Grabar, N. et al. “SEC and Mining Disclosures”, Cleary Gottlieb Steen & Hamilton LLP, Harvard Law School Forum on Corporate Governance and Financial Regulation. (June, 2016). Last accessed on 07/01/2016 at https://corpgov.law.harvard.edu/2016/06/26/sec-and-mining-disclosures/
Tien, C. T., “Notes on Advanced Aggregate and Quarrying (Mi Eng 304)”, Missouri University of Science and Technology, Rolla, MO, USA. (March, 2011).

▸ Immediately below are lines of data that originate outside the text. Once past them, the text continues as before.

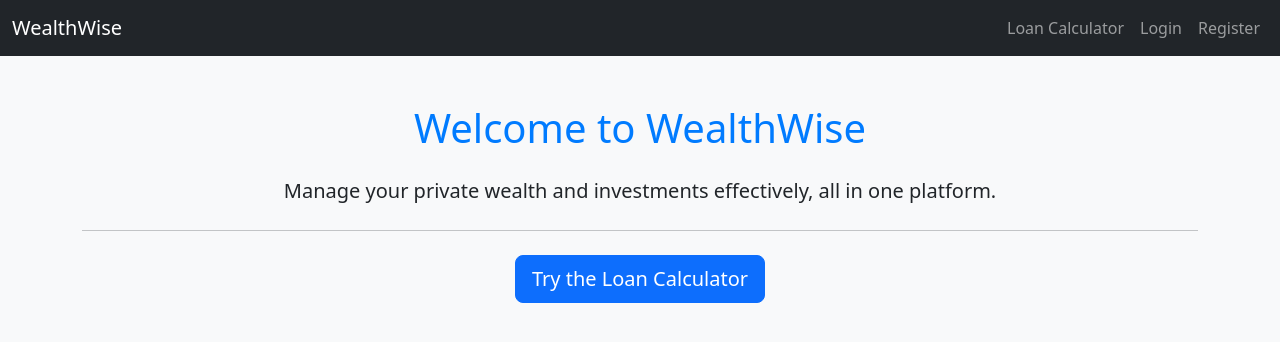
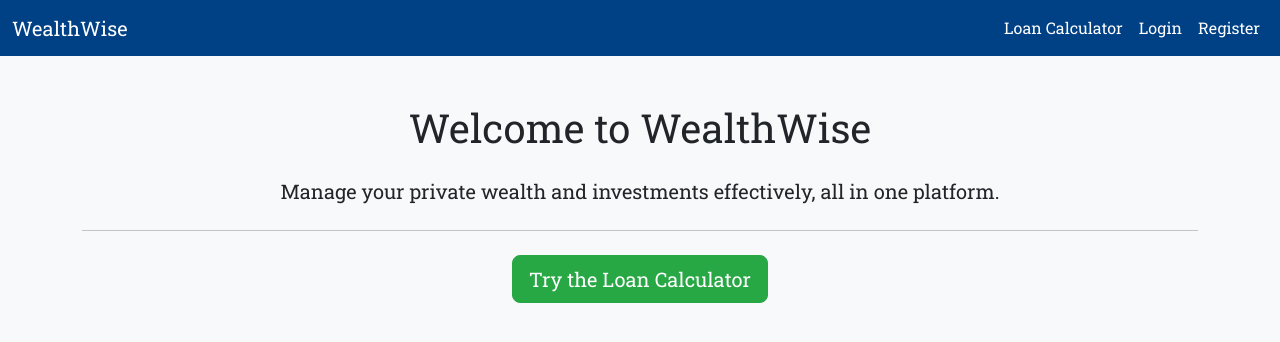
Before and after one commit to jakujobi/wealthwise, a Django app: page / in a window 1280 px wide. Shown: the top 342 px of the page. Run offline with Django 5.2, Linux system fonts and the light colour scheme.

Commit message:
broken css

```diff
--- a/core/settings.py
+++ b/core/settings.py
@@ -117,6 +117,10 @@ USE_TZ = True
 # https://docs.djangoproject.com/en/5.1/howto/static-files/
 
 STATIC_URL = 'static/'
+STATICFILES_DIRS = [
+    BASE_DIR / "static",
+]
+
 
 # Default primary key field type
 # https://docs.djangoproject.com/en/5.1/ref/settings/#default-auto-field
--- a/static/css/custom.css
+++ b/static/css/custom.css
@@ -1,6 +1,41 @@
+/* Import a financial font */
+@import url("https://fonts.googleapis.com/css2?family=Roboto+Slab:wght@400;700&display=swap");
+
 body {
-    background-color: #f8f9fa; /* Light gray background */
-  }
-  h1 {
-    color: #007bff; /* Blue text */
-  }
+  font-family: "Roboto Slab", serif;
+  background-color: #f8f9fa; /* Light background for contrast */
+}
+
+.navbar {
+  background-color: #004085; /* Dark blue for navbar */
+}
+
+.navbar-brand,
+.nav-link {
+  color: #ffffff !important; /* White text for navbar links */
+}
+
+.nav-link:hover {
+  color: #ffc107 !important; /* Gold color on hover */
+}
+
+.container {
+  color: #212529; /* Default text color */
+}
+
+.btn-primary {
+  background-color: #28a745; /* Green button */
+  border-color: #28a745;
+}
+
+.btn-primary:hover {
+  background-color: #218838; /* Darker green on hover */
+  border-color: #1e7e34;
+}
+
+.footer {
+  background-color: #004085; /* Dark blue for footer */
+  color: #ffffff;
+  padding: 1rem 0;
+  text-align: center;
+}
--- a/templates/base.html
+++ b/templates/base.html
@@ -15,7 +15,7 @@
 </head>
 <body>
   <!-- Navbar Example -->
-  <nav class="navbar navbar-expand-lg navbar-dark bg-dark">
+  <nav class="navbar navbar-expand-lg">
     <div class="container-fluid">
       <a class="navbar-brand" href="/">WealthWise</a>
       <button class="navbar-toggler" type="button" data-bs-toggle="collapse" data-bs-target="#navbarNav">
```
Also changed, not shown: static/images/default_profile.png (deleted), users/static/images/default_profile.png (added), 1 other file.
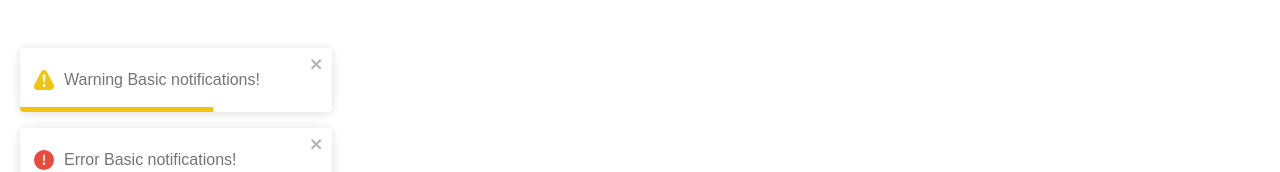
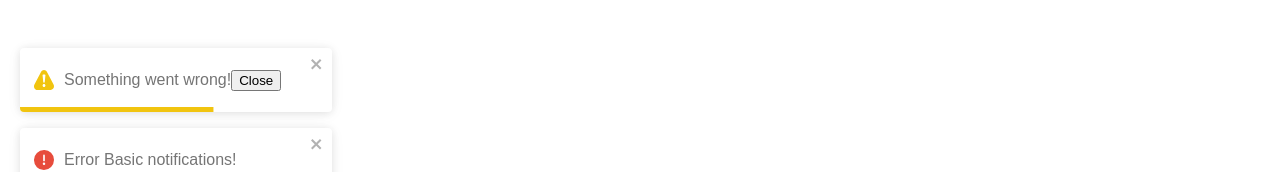
Before and after one commit to aniket7515/Practical-React, a React (Create React App) app: page / in a window 1280 px wide. Both pictures are taken after a click on the button "Notify!". Shown: the part 492-664 px from the top of the page. Built offline with nearby package versions, Linux system fonts and the light colour scheme.

Commit message:
Custom component

```diff
--- a/src/App.js
+++ b/src/App.js
@@ -3,6 +3,16 @@ import './App.css';
 import {toast} from 'react-toastify'
 import 'react-toastify/dist/ReactToastify.css'
 import './App.css'
+
+const CustomToast = ({closeToast})=>{
+  return(
+    <div>
+      Something went wrong!
+      <button onClick={closeToast}>Close</button>
+    </div>
+  )
+}
+
 
 toast.configure()
 
@@ -12,7 +22,7 @@ function App() {
     toast("Basic notifications!",{ position: toast.POSITION.TOP_LEFT})
     toast.success("Sucess Basic notifications!",{ position: toast.POSITION.TOP_CENTER,autoClose:8000})
     toast.info(" Info Basic notifications!",{ position: toast.POSITION.TOP_RIGHT,autoClose:false})
-    toast.warn("Warning Basic notifications!",{ position: toast.POSITION.BOTTOM_LEFT})
+    toast.warn(<CustomToast/>,{ position: toast.POSITION.BOTTOM_LEFT})
     toast.error("Error Basic notifications!",{ position: toast.POSITION.BOTTOM_LEFT})
     toast("Basic notifications!",{ position: toast.POSITION.BOTTOM_LEFT})
   }
```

CIM Standing Committee on Reserve Definitions “CIM DEFINITION STANDARDS – For Mineral Resources and Mineral Reserves” Canadian Institute of Mining, Metallurgy, and Petroleum (November, 2010). Last accessed on 07/01/2016 at http://web.cim.org/UserFiles/File/CIM_DEFINITON_STANDARDS_Nov_2010.pdf
CRIRSCO, “Responsible reporting of mineral assets”, Committee For Mineral Reserves International Reporting Standards (April, 2013). Last accessed on 07/01/2016 at http://www.crirsco.com/InBrief_responsible_reporting_mineral_assets.pdf
Botin, J. A., “Sustainable Management of Mining Operations”, Society for Mining, Metallurgy, and Exploration, Inc. (SME). (November, 2009).